It takes real skill to create a film with this depth, and only Haneke could have bought the cinematic mastery to it that he did. There is a true and serious message here, and Haneke delivers it brilliantly.

In his own words; "Those who walk out don't need this film. Those who stay do."
1 Comment Was this review helpful to you? Yes No Sending feedback...
Thank you for your feedback. If this review is inappropriate, please let us know.
Sorry, we failed to record your vote. Please try again
12 of 13 people found the following review helpful By A Customer on 25 July 2003
Format: VHS Tape
It took a lot of persuasion to get me to sit and watch this film. I had heard it was great but just didn't fancy it, thought it would be an overly arty, overly graphic and overly hyped (by a friend anyway!) movie that sounded quite grim.
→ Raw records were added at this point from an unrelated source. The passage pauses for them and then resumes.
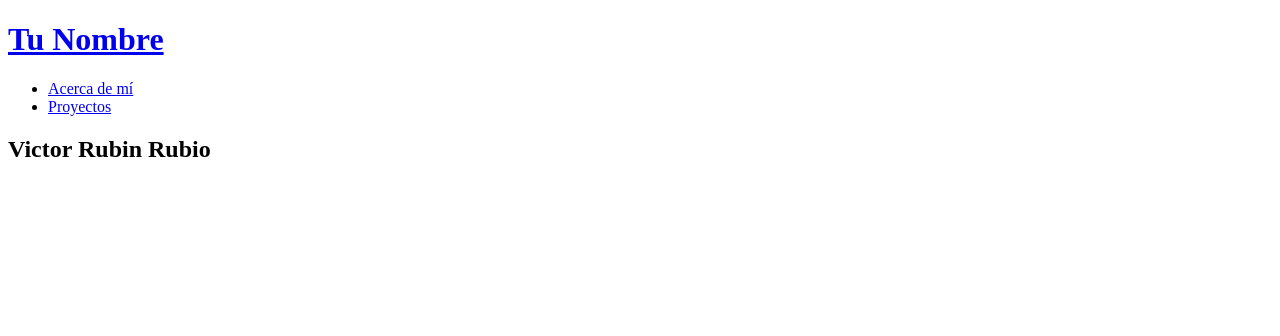
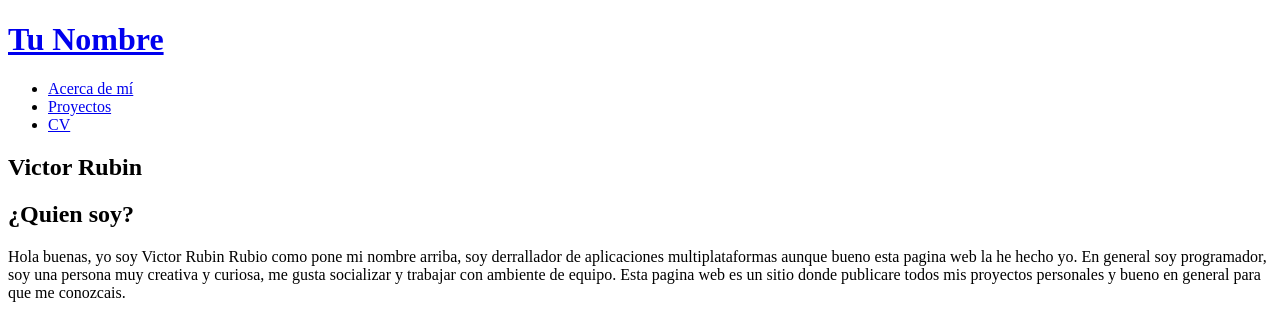
Before and after one commit to Victorr501/PaginaWeb, a plain HTML site: page frontend/public/index.html in a window 1280 px wide. Drawn offline with Linux system fonts and the light colour scheme.

Commit message:
16:06 01/06/2025

```diff
--- a/frontend/public/index.html
+++ b/frontend/public/index.html
@@ -12,10 +12,22 @@
             <ul>
                 <li><a href="paginas/sobre-mi.html">Acerca de mí</a></li>
                 <li><a href="paginas/proyectos.html">Proyectos</a></li>
+                <li><a href="paginas/CV.html">CV</a></li>
             </ul>
         </header>
-        <section id="inicio">
-            <h1>Victor Rubin Rubio</h1>
-        </section>
+        <main>
+            <section id="inicio">
+                <h1 id="tituloPrincipal">Victor Rubin</h1>
+            </section>
+            <section>
+                <h2>¿Quien soy?</h2>
+                <p>
+                    Hola buenas, yo soy Victor Rubin Rubio como pone mi nombre arriba, soy derrallador de aplicaciones multiplataformas aunque bueno esta pagina web la he hecho yo.
+                    En general soy programador, soy una persona muy creativa y curiosa, me gusta socializar y trabajar con ambiente de equipo. Esta pagina web es un sitio donde publicare todos
+                    mis proyectos personales y bueno en general para que me conozcais.
+                </p>
+            </section>
+        </main>
+
     </body>
 </html>
```
Also changed, not shown: frontend/public/paginas/sobre-mi.html (deleted, +0 -12 lines), frontend/public/paginas/CV.html (added).
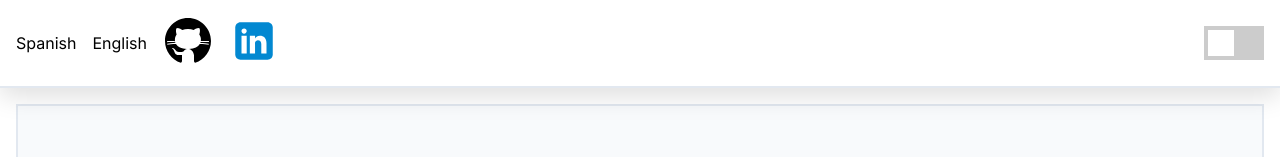
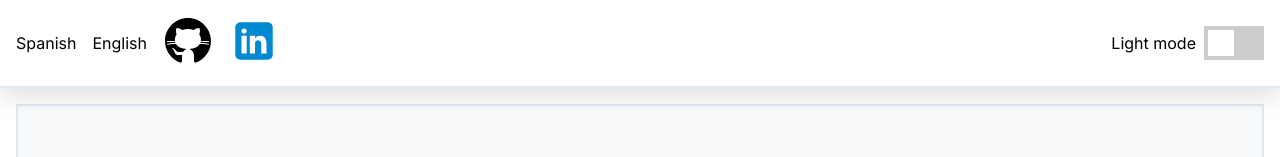
Before and after one commit to EudyFP/Portafolio-vveb, a Next.js app: page /en in a window 1280 px wide. Shown: the top 157 px of the page. Built offline with nearby package versions, Linux system fonts and the light colour scheme; no server answers.

Commit message:
parrafo background color
parrafo background color

```diff
--- a/src/app/[idioma]/page.js
+++ b/src/app/[idioma]/page.js
@@ -22,7 +22,7 @@ export default async function Home({ params }) {
       <Image src="/assets/icons8-linkedin.svg" alt="LinkedIn logo" title="LinkedIn" width={50} height={50} priority/>
       </Link>
         </section>
-      <ThemedButtons />
+      <ThemedButtons diccionario={diccionario}/>
       </section>
     <main id={styles.main}>
       <section className={styles.section}>
--- a/src/app/components/ThemedButtons.jsx
+++ b/src/app/components/ThemedButtons.jsx
@@ -2,15 +2,16 @@
 
 import { useTheme } from 'next-themes';
 import styles from './ThemedButtons.module.css';
-export default function ThemedButtons() {
+export default function ThemedButtons({ diccionario }) {
   const { theme, setTheme } = useTheme();
   console.log("Current theme:", theme);
     return (
         <section className={styles.themed_switch_section}>
 {/*             <button onClick={() => setTheme('light')}>Light Mode</button>
             <button onClick={() => setTheme('dark')}>Dark Mode</button> */}
+            <p>{theme === 'dark' ? diccionario.modo_o : diccionario.modo_c}</p>
             <label className={styles.switch}>
-            <input type="checkbox" onChange={(e) => setTheme(e.target.checked ? 'dark' : 'light')}/>
+            <input type="checkbox" checked={theme === 'dark' ? true : false} onChange={(e) => setTheme(e.target.checked ? 'dark' : 'light')}/>
             <span className={styles.slider}></span>
             </label>
         </section>
--- a/src/app/components/ThemedButtons.module.css
+++ b/src/app/components/ThemedButtons.module.css
@@ -1,6 +1,7 @@
 .themed_switch_section {
   display: flex;
   align-items: center;
+  gap: 0.5rem
 }
 
 
--- a/src/app/diccionarios/en.json
+++ b/src/app/diccionarios/en.json
@@ -3,6 +3,8 @@
         "es": "Spanish",
         "en": "English"
     },
+    "modo_c": "Light mode",
+    "modo_o": "Dark mode",
     "acerca": "About me",
     "descripcion": "Hi, I'm Eudy Familia Pérez, a front-end web developer graduated from the Instituto Técnico de las Américas (ITLA). Although I'm new to the professional field, I have a solid foundation in key technologies like HTML, CSS, JavaScript, React.js and Next.js thanks to my education at ITLA. My studies have given me a deep understanding of web design principles and front-end development. I'm very excited to start my career and eager to apply my skills and knowledge to challenging projects.",
     "proyectos": "Projects",
--- a/src/app/diccionarios/es.json
+++ b/src/app/diccionarios/es.json
@@ -3,6 +3,8 @@
         "es": "Español",
         "en": "Inglés"
     },
+    "modo_c": "Modo claro",
+    "modo_o": "Modo oscuro",
     "acerca": "Acerca de mi",
     "descripcion": "Hola, soy Eudy Familia Pérez, un desarrollador web front end graduado del Instituto Técnico de las Américas (ITLA). Aunque soy nuevo en el campo profesional, tengo una sólida base en tecnologías clave como HTML, CSS, JavaScript, React.js y Next.js gracias a mi formación en ITLA. Mi educación me ha dado una comprensión profunda de los principios del diseño web y el desarrollo front end. Estoy muy entusiasmado por comenzar mi carrera y estoy dispuesto a aplicar mis habilidades y conocimientos en proyectos desafiantes.",
     "proyectos": "Proyectos",
```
However, I finally sat down to watch it with my many preconceptions but I was actually pleased that I was proved so wrong. I have never seen a film that is so cleverly made. Plot aside (even though it is extremely good), this is one of the best things I have ever seen! Not once did the makers patronise the viewer by assuming they had to visually spell every little detail out. This film was made to be viewed by people who have an imagination. This film works very much in the same way as a well-written book, we are able to picture what is happening due to meaningful description and imagination. The way it is done so so clever, and so graphic are the images of violence, despite the fact you actually see very little of it, that at times you are left feeling intensly sick at what you have seen (albeit in your head rather than on the screen). This film stands in stark contrast to the abundance of material, both American and British, that sets out to shock but in truth fails because it has to spell out what is happening, it has to try to shock us visually because the script or the film is not quite good enough to help us understand what is happening. This film has no great twists or turns and is quite slow-moving in pace but absolutely outstanding acting, cinematography and dialogue (though it is subtitled, you feel you are actually hearing the words- perhaps why it is almost, in my eyes, akin with reading the book which is always better than the film!) make it better than any Hollywood blockbuster could dream to be.
So, what of the plot?
Read more ›
Comment Was this review helpful to you? Yes No Sending feedback...
Thank you for your feedback. If this review is inappropriate, please let us know.
Sorry, we failed to record your vote. Please try again

Most Recent Customer Reviews


Customer Discussions

This product's forum
Discussion Replies Latest Post
No discussions yet

Ask questions, Share opinions, Gain insight
Start a new discussion
Topic:
First post:
Prompts for sign-in
 

Search Customer Discussions
Search all Amazon discussions
   



Feedback